Had tired the sun with talking and sent him down the sky.

And now that thou art lying, my dear old Carian guest,
A handful of grey ashes, long, long ago at rest,
Still are thy pleasant voices, thy nightingales, awake;
For Death, he taketh all away, but them he cannot take.

Heraclitus was born in roughly 540 to an aristocratic family in Esphesus. Heraclitus disliked the political life typically pursued by those of his stature and passed on his right to a hereditary ruling position to his brother. Heraclitus had a reputation for misanthropy and obscurity which gave him the nickname "The Riddler".

Heraclitus' greatest contribution was the argument that there is a single divine law of the universe which he called logos.

Logos was defined as "thing said","account", "word" or "rational principle". Heraclitus argued the differences between divine knowledge (objective truth available to all) and human knowledge (the collection of facts). Heraclitus' arguments about logos were to confirm that everything that is known shares an underlying unity. Despite the fact that the universe is changing, there is a single, unchanging law of the cosmos, A logos which joins and governs these changes.

Thus the physical manifestation of logos was fire, an elemental symbol that is in constant flux yet always the same.

Heraclitus also promulgated the myth that humans were once as powerful as gods, possessing 4 arms, 4 legs, 4 ears, 4 eyes, 2 mouths...and the gods tore us all asunder, for self protection.

As each individual was strecthed out, the thin bits broke, like silly putty, and that's why we have nipples, and genitals, and faces.

That's also why we spend our lives looking for our other half, and why sex feels so good...when we find him/her.

Heraclitus the philosopher lived in the 500s, but Callimachus the poet wrote his lament in the 200s. His friend called Heraclitus was a real person, a scholar, but not the philosopher from centuries before.
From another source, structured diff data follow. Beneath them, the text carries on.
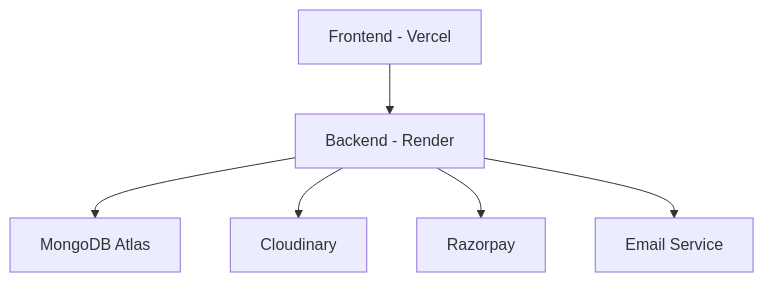
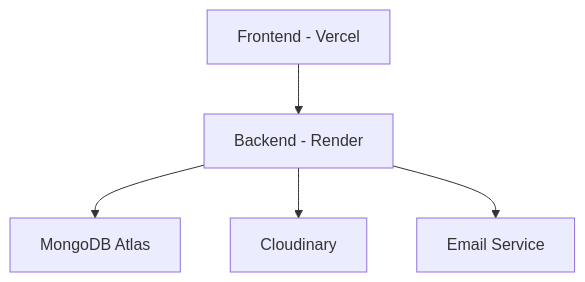
One commit to Naveen-9404/Scintillace changed the third of 3 diagrams in docs/ARCHITECTURE.md. Above: the diagram before and after it, drawn with Mermaid. The commit also changed other lines of this file and 104 other files, not shown here.

````diff
--- a/docs/ARCHITECTURE.md
+++ b/docs/ARCHITECTURE.md
@@ -115,8 +114,7 @@
 ```mermaid
 flowchart TB
     A[Frontend - Vercel] --> B[Backend - Render]
     B --> C[MongoDB Atlas]
     B --> D[Cloudinary]
-    B --> E[Razorpay]
-    B --> F[Email Service]
+    B --> E[Email Service]
 ```
````
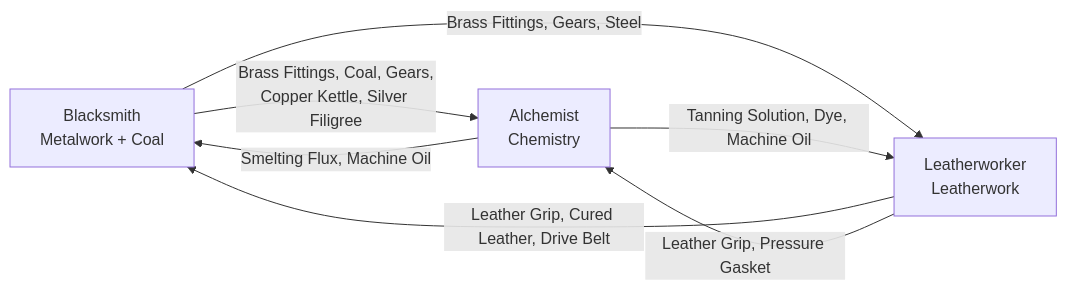
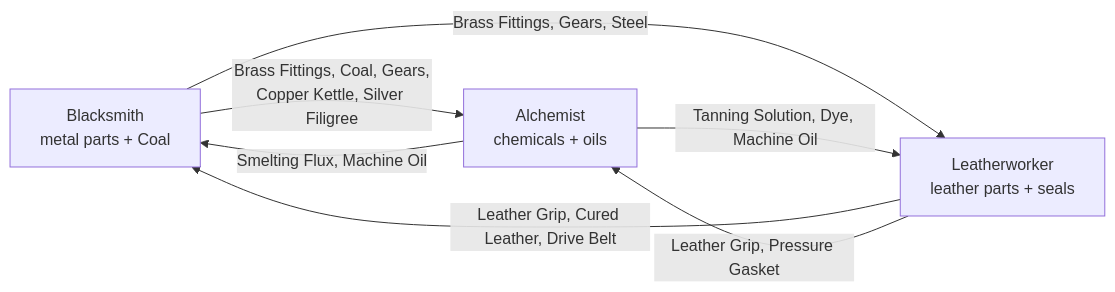
One commit to MarcialPimentel/guildie changed the diagram in docs/professions.md. Above: the diagram before and after it, drawn with Mermaid. The commit also changed other lines of this file and 2 other files, not shown here.

````diff
--- a/docs/professions.md
+++ b/docs/professions.md
@@ -50,12 +259,12 @@
 ```mermaid
 flowchart LR
-    BS["Blacksmith<br/>Metalwork + Coal"]
-    AL["Alchemist<br/>Chemistry"]
-    LW["Leatherworker<br/>Leatherwork"]
+    BS["Blacksmith<br/>metal parts + Coal"]
+    AL["Alchemist<br/>chemicals + oils"]
+    LW["Leatherworker<br/>leather parts + seals"]
     BS -- "Brass Fittings, Coal, Gears,<br/>Copper Kettle, Silver Filigree" --> AL
     BS -- "Brass Fittings, Gears, Steel" --> LW
     AL -- "Smelting Flux, Machine Oil" --> BS
     AL -- "Tanning Solution, Dye, Machine Oil" --> LW
     LW -- "Leather Grip, Cured Leather, Drive Belt" --> BS
     LW -- "Leather Grip, Pressure Gasket" --> AL
 ```
````
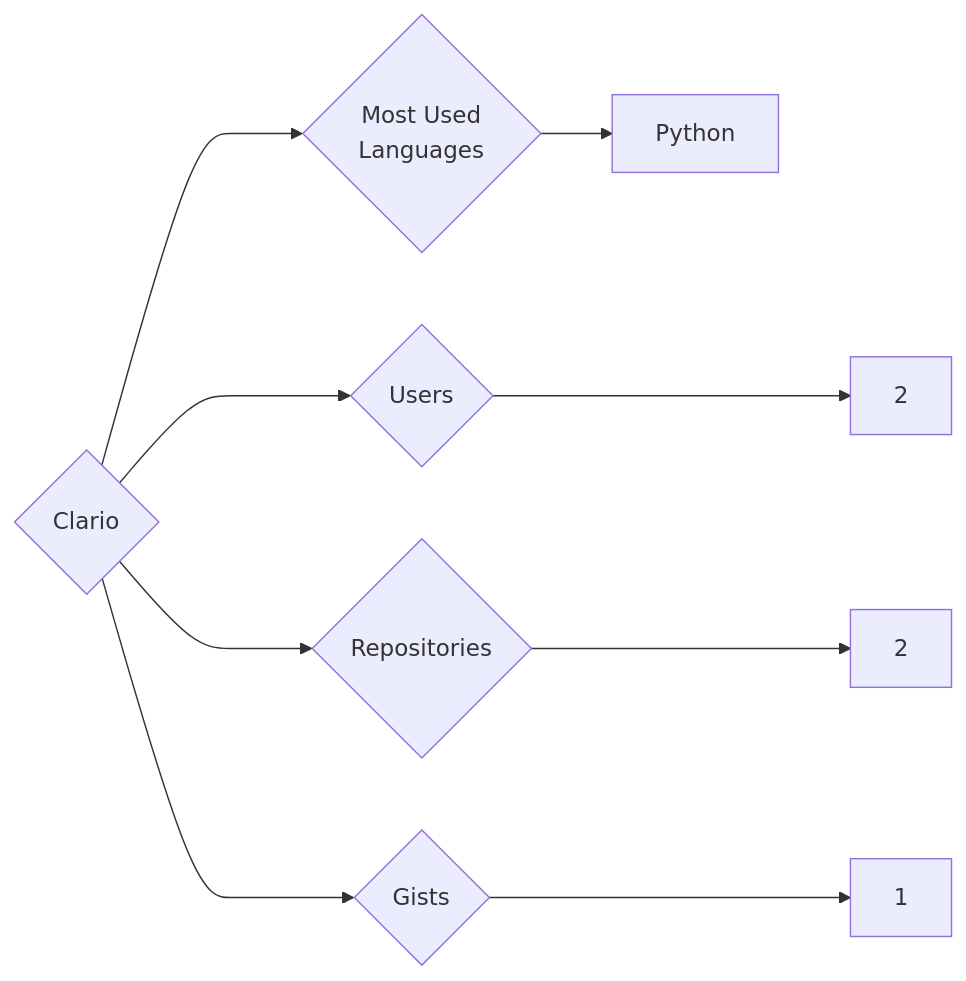
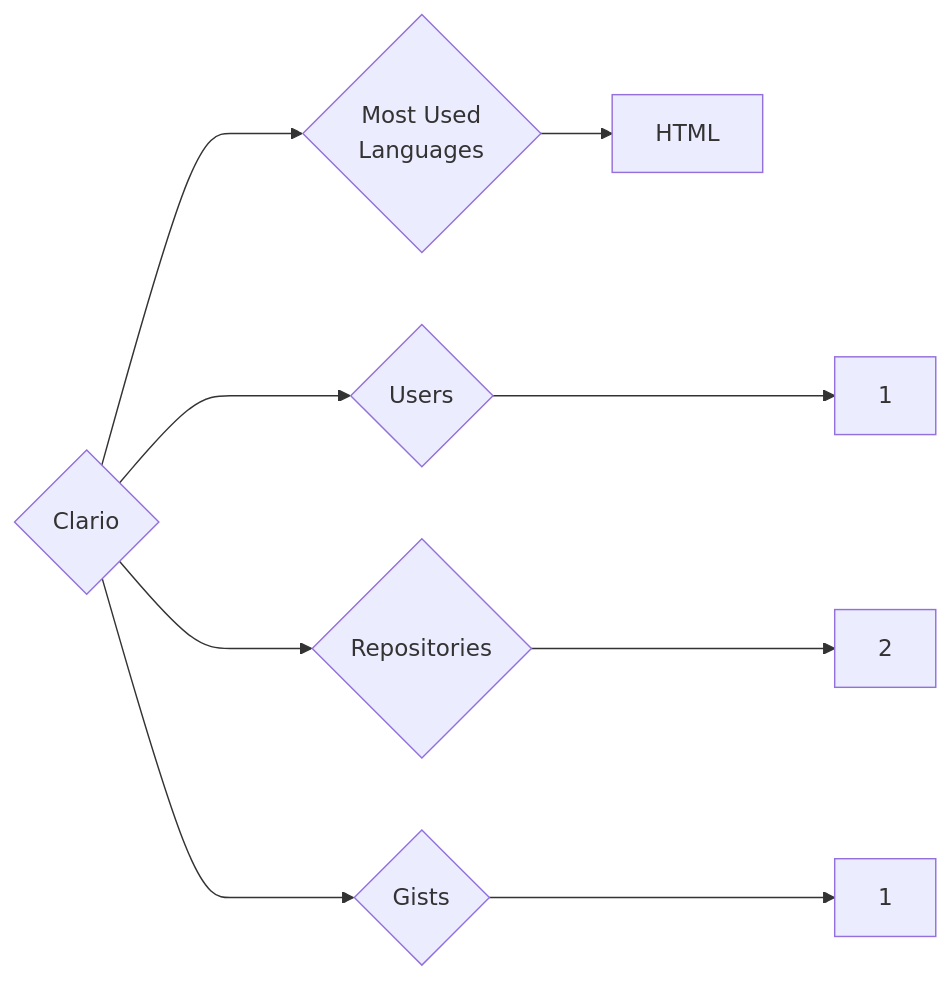
One commit to trickest/insiders changed the diagram in targets/Clario/README.md. Above: the diagram before and after it, drawn with Mermaid. The commit also changed 934 other files, not shown here.

````diff
--- a/targets/Clario/README.md
+++ b/targets/Clario/README.md
@@ -3,9 +3,9 @@
 ```mermaid
 graph LR
 COMPANY_NAME{Clario}
-COMPANY_NAME ---> U{Users} ---> UN[2]
+COMPANY_NAME ---> U{Users} ---> UN[1]
 COMPANY_NAME ---> R{Repositories} ---> RN[2]
 COMPANY_NAME ---> G{Gists} ---> GN[1]
 COMPANY_NAME ---> ML{Most Used<br>Languages}
-ML --> Python[Python]
+ML --> HTML[HTML]
 ```
````
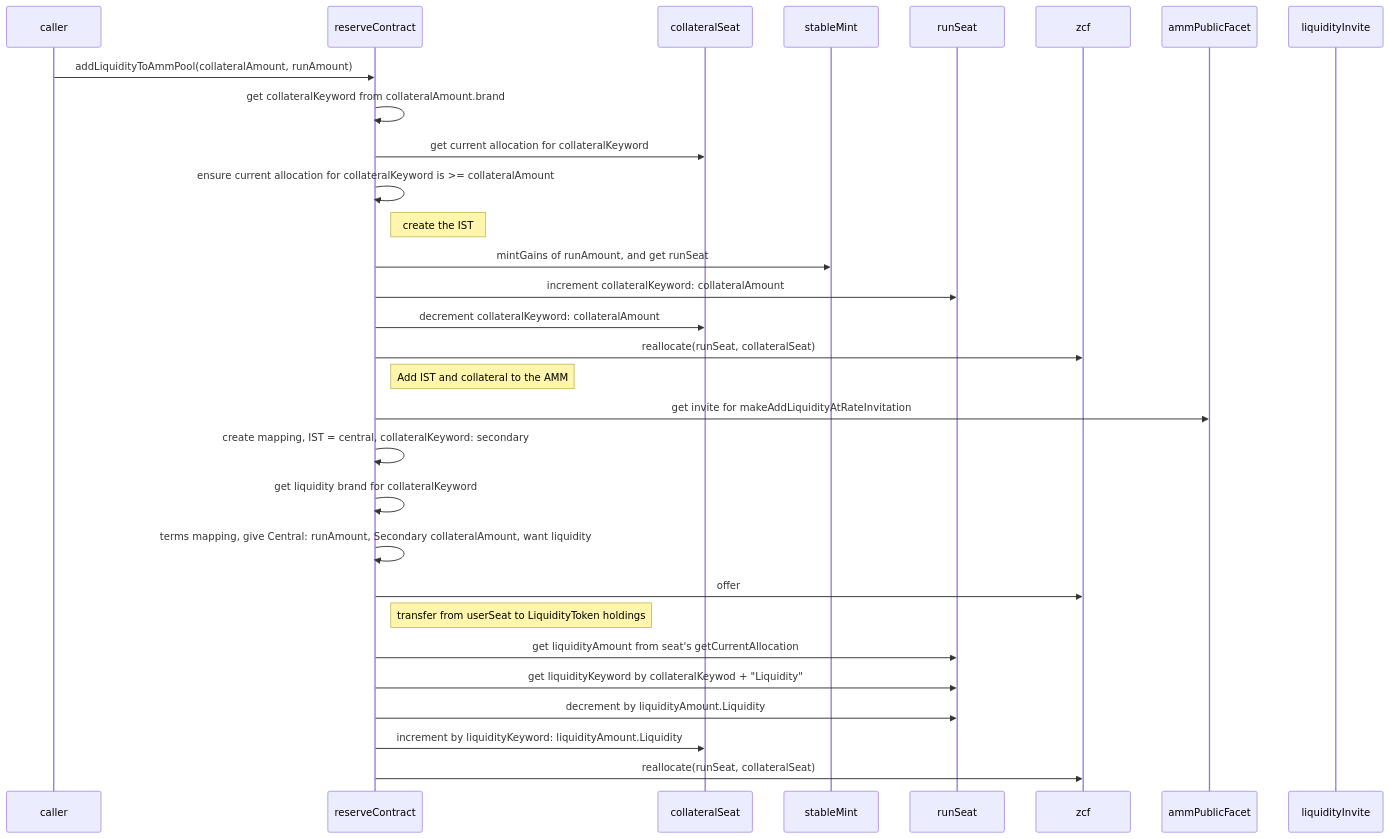
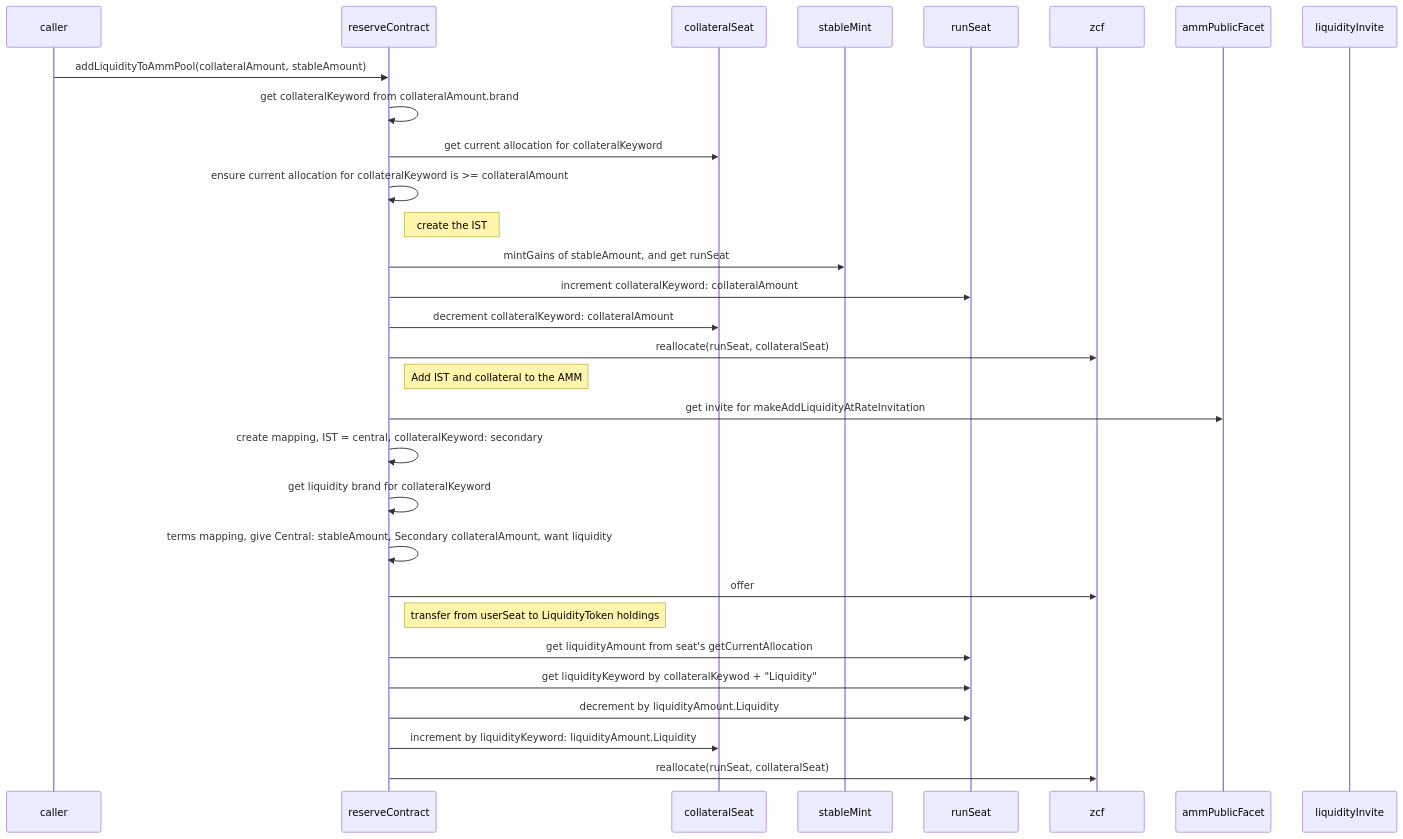
The fifth of 5 diagrams in packages/inter-protocol/src/reserve/doc.md (Agoric/agoric-sdk), drawn with Mermaid before and after one commit. The commit also changed 1 other file, not shown here.

Commit message:
chore: runAmount → stableAmount

````diff
--- a/packages/inter-protocol/src/reserve/doc.md
+++ b/packages/inter-protocol/src/reserve/doc.md
@@ -87,41 +87,41 @@
 ```mermaid
 sequenceDiagram
 
 participant caller
 participant reserveContract
 participant collateralSeat
 participant stableMint
 participant runSeat
 participant zcf
 participant ammPublicFacet
 participant liquidityInvite
 
-caller ->> reserveContract: addLiquidityToAmmPool(collateralAmount, runAmount)
+caller ->> reserveContract: addLiquidityToAmmPool(collateralAmount, stableAmount)
 reserveContract ->> reserveContract: get collateralKeyword from collateralAmount.brand
 reserveContract ->> collateralSeat: get current allocation for collateralKeyword
 reserveContract ->> reserveContract: ensure  current allocation for collateralKeyword is >= collateralAmount
 
 
 note right of reserveContract: create the IST
-reserveContract ->> stableMint: mintGains of runAmount, and get runSeat
+reserveContract ->> stableMint: mintGains of stableAmount, and get runSeat
 reserveContract ->> runSeat: increment collateralKeyword: collateralAmount
 reserveContract ->> collateralSeat: decrement collateralKeyword: collateralAmount
 reserveContract ->> zcf: reallocate(runSeat, collateralSeat)
 
 note right of reserveContract: Add IST and collateral to the AMM
 reserveContract ->> ammPublicFacet: get invite for makeAddLiquidityAtRateInvitation
 reserveContract ->> reserveContract: create mapping, IST = central, collateralKeyword: secondary
 reserveContract ->> reserveContract: get liquidity brand for collateralKeyword
-reserveContract ->> reserveContract: terms mapping, give Central: runAmount, Secondary collateralAmount, want liquidity
+reserveContract ->> reserveContract: terms mapping, give Central: stableAmount, Secondary collateralAmount, want liquidity
 reserveContract ->> zcf: offer
 
 
 note right of reserveContract: transfer from userSeat to LiquidityToken holdings
 reserveContract ->> runSeat: get liquidityAmount from seat's getCurrentAllocation
 reserveContract ->> runSeat: get liquidityKeyword by collateralKeywod + "Liquidity"
 
 reserveContract ->> runSeat: decrement by liquidityAmount.Liquidity
 reserveContract ->> collateralSeat: increment by liquidityKeyword: liquidityAmount.Liquidity
 reserveContract ->> zcf: reallocate(runSeat, collateralSeat)
 
 ```
````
Cory's famous (somewhat inflated) 1845 translation has been given above, and so has a more modern and closer translation of the Callimachus. Here is the original.
Eipe tis, Hêrakleite, teon moron, es de me dakru
êgagen; emnêsthên d' hossakis amphoteroi
hêlion en leskhêi katedusamen; alla su men pou,
xein' Halikarnêsseu, tetrapalai spodiê.
Callimachus was librarian at Alexandria, and uttered the useful maxim megalon biblion megalon kakon "a big book is a big evil".
Heraclitus on matters of the soul, moisture, and enebriation:

42. You could not discover the limits of soul, even if you traveled by every path in order to do so; such is the depth of its meaning. (45)

43. Soul is the vaporization out of which everything else is composed; more-over it is the least corporeal of things and is in ceaseless flux, for the moving world can only be known by what is in motion. ( )

44. Souls are vaporized from what is moist. (12)

45. Soul has its own inner law of growth. (us)

46. A dry soul is wisest and best. (or) The best and wisest soul is a dry beam of light. (11~)

47. Souls take pleasure in becoming moist. (77)

48. A drunken man has to be led by a boy, whom he follows stumbling and not knowing whither he goes, for his soul is moist. (117)

49. It is death to souls to become water, and it is death to water to become earth. Conversely, water comes into existence out of earth, and souls out of water. (36)

50. Even the sacred barley drink separates when it is not stirred. (125)

51. It is hard to fight against impulsive desire; whatever it wants it will buy at the cost of the soul. (85~)

52. It would not be better if things happened to men just as they wish. (110)

53. Although it is better to hide our ignorance, this is hard to do when we relax over wine. (95)

54. A foolish man is a-flutter at every word. (87)

55. Fools, although they hear, are like the deaf: To them the adage applies that when present they are absent. (34)

56. Bigotry is the sacred disease. (46)

57. Most people do not take heed of the things they encounter, nor do they grasp them even when they have learned about them, although they think they do. (17)

58. If all existing things were smoke, it is by smell that we would distinguish them. (7)

59. In Hades souls perceive by smelling. (98)

60. Corpses are more fit to be thrown out than dung. (96)
"Time is a child moving counters in a game; the royal power is a child's." ( Fragment 52 )

Time conquers all. Both king and country; heaven and earth. Ostensibly, the 'royal power' Heraclitus presents is time's inexorable march on the road to victory. No opposing piece on the board can refuse to yield, for the one thing all men have in common is death. So too, any opponent who uses the pieces in movement towards promoting an idea, warring for land, fighting for a country or way of life; they will all lose everything in the end.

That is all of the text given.